WASHINGTON The United States has dramatically improved security along its border with Mexico and met other requirements set by lawmakers in 2007 for passing immigration reform, a top U.S. official said on Friday.
Homeland Security Secretary Janet Napolitano said improvements, including a big decline in illegal border crossings, have altered the political climate that existed in 2007 when Congress last failed to overhaul immigration laws.
"The security of the Southwest border has been transformed from where it was in 2007," she told an audience at a liberal Washington think tank.
"We have, I think, attained basically control between those ports of entry," she said, noting the impact of increased border patrols, fence construction and a new security initiative to combat smuggling.
Immigration is a politically divisive issue in the United States, where an estimated 12 million illegal aliens live. Hispanics, the largest immigrant group, are an increasingly important voting bloc and Mexico is a big U.S. trade partner.
Lawmakers failed to enact reforms in 2006 and 2007, and many fear another failure could delay change for a generation.
"What I have seen makes reform far more attainable this time around," Napolitano said.
"Many members of Congress said that they could support immigration reform in the future but only if we first made significant progress securing the border. Many of the benchmarks these members of Congress set in 2007 have been met."
President Barack Obama says he wants legislation to restructure immigration by early next year.
Obama supports the idea of offering citizenship to illegal immigrants in good standing while getting immigration enforcement to crack down on employers who hire undocumented workers and hardening the porous border with Mexico.
But the 2010 timetable poses risks for Obama, already criticized for not meeting a campaign pledge to tackle the issue this year. If the debate drifts too far into next year, it could fall victim to congressional election year politics.
While Obama's Democratic Party controls Congress, some in the party may be wary of supporting immigration changes if doing so comes at the price of being painted as soft on illegal immigration or border security.
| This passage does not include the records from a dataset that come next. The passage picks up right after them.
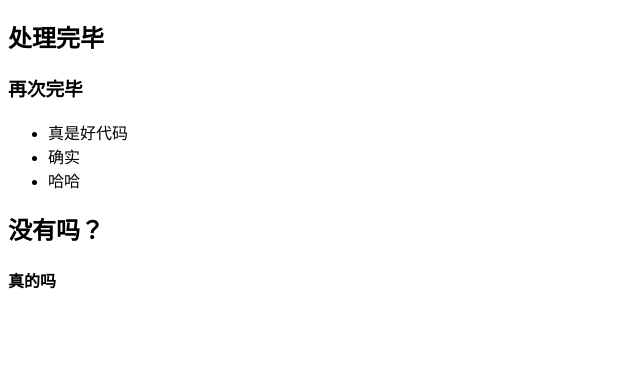
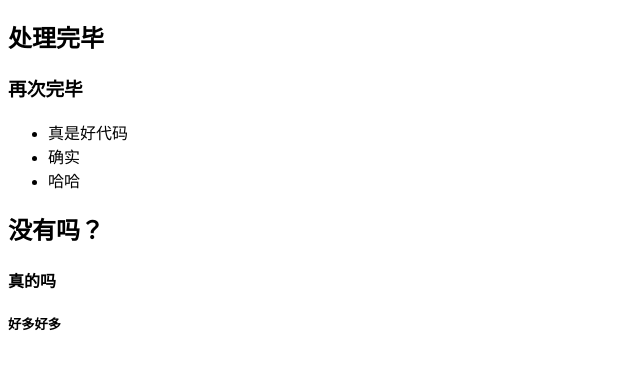
Before and after one commit to zhouzhigang190/git-demo, a plain HTML site: page index.html in a window 1280 px wide. Shown: the part 70-438 px from the top of the page, without its empty margins (0-640 px from the left). Drawn offline with Linux system fonts and the light colour scheme.

Commit message:
修改bug

```diff
--- a/index.html
+++ b/index.html
@@ -17,5 +17,6 @@
     </ul>
     <h2>没有吗？</h2>
      <h4>真的吗</h4>
+     <h5>好多好多</h5>
 </body>
 </html>
```
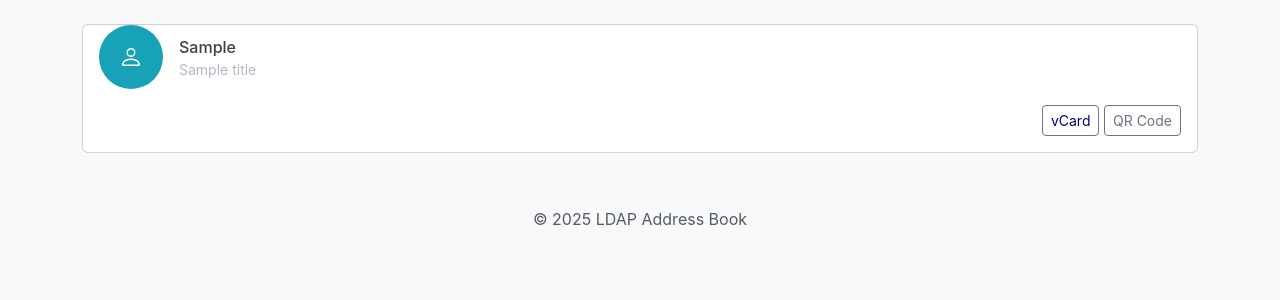
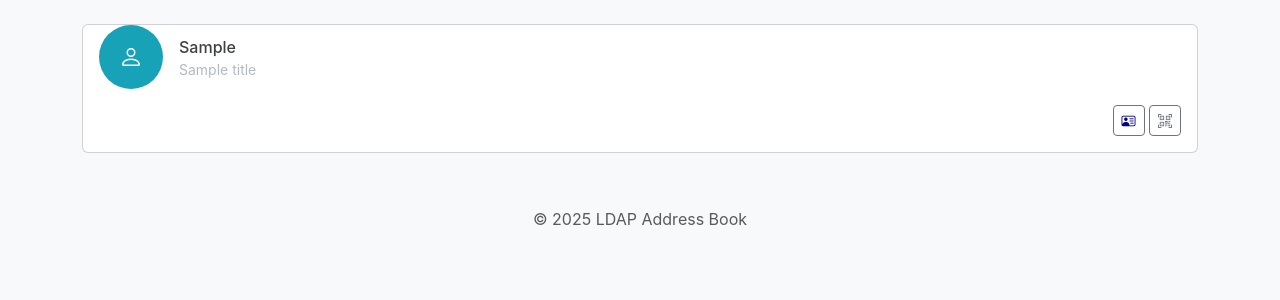
Before and after one commit to TacoScheltema/blackbook, a Python web app: template app/templates/person_detail.html in a window 1280 px wide. Shown: the part 26-326 px from the top of the page. Run offline with Jinja, Linux system fonts and the light colour scheme; the template is opened without the code that fills it: most values are stand-ins (such as "Sample title", 1, 10 or a date in 2020).

Commit message:
#49 person_detail icons for buttons

```diff
--- a/app/templates/person_detail.html
+++ b/app/templates/person_detail.html
@@ -44,12 +44,20 @@
             <div class="widget-49-meeting-action">
                 {% if not config.READONLY and (current_user.is_admin or current_user.is_editor) %}
                 <form action="{{ url_for('main.delete_person', b64_dn=b64_dn) }}" method="post" class="d-inline" onsubmit="return confirm('Are you sure you want to delete this contact?');">
-                    <button type="submit" class="btn btn-sm btn-flash-border-danger">Delete</button>
+                    <button type="submit" class="btn btn-sm btn-outline-danger" data-bs-toggle="tooltip" data-bs-placement="bottom" title="Delete Person">
+                        <i class="bi bi-person-x"></i>
+                    </button>
                 </form>
-                <a href="{{ url_for('main.edit_person', b64_dn=b64_dn) }}" class="btn btn-sm btn-flash-border-primary">Edit</a>
+                <a href="{{ url_for('main.edit_person', b64_dn=b64_dn) }}" class="btn btn-sm btn-outline-primary" data-bs-toggle="tooltip" data-bs-placement="bottom" title="Edit Person">
+                    <i class="bi bi-pencil-square"></i>
+                </a>
                 {% endif %}
-                <a href="{{ url_for('main.person_vcard', b64_dn=b64_dn) }}" class="btn btn-sm btn-outline-secondary">vCard</a>
-                <button class="btn btn-sm btn-outline-secondary" data-bs-toggle="modal" data-bs-target="#qrCodeModal" onclick="generateVCardQR()">QR Code</button>
+                <a href="{{ url_for('main.person_vcard', b64_dn=b64_dn) }}" class="btn btn-sm btn-outline-secondary" data-bs-toggle="tooltip" data-bs-placement="bottom" title="Download vCard">
+                    <i class="bi bi-person-vcard"></i>
+                </a>
+                <button class="btn btn-sm btn-outline-secondary" data-bs-toggle="modal" data-bs-target="#qrCodeModal" onclick="generateVCardQR()" data-bs-toggle="tooltip" data-bs-placement="bottom" title="Show QR Code">
+                    <i class="bi bi-qr-code-scan"></i>
+                </button>
             </div>
         </div>
     </div>
```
Napolitano, tasked by Obama to help expedite congressional efforts to craft a comprehensive immigration law, said legislative language is in the works.
The former governor of Arizona, a border state, added that her department is working to reassure Congress that proposals for processing and resolving illegal immigration cases are technologically feasible.
Seizures of contraband have climbed dramatically this year, she said, while enhanced enforcement and a weaker U.S. economy have cut the flow of illegal immigrants by more than half.
The number of people caught illegally entering the country dropped by 23 percent in the past year, the Wall Street Journal reported this week, citing rising U.S. unemployment and tighter security as main factors for the drop in border arrests.
Napolitano said a more favorable climate for comprehensive reform in Congress has also been buttressed by signs that more Americans want the broken immigration system fixed as well as vocal support from law enforcement officials, clerics and leaders from business and labor.
Without reform from Congress, the situation could quickly deteriorate. "If we don't have those laws, particularly when the economy begins to rebound, what I fear is that we will see another wave of illegal immigration despite the massive law enforcement resources that are at the border," she said.
(Editing by Paul Simao)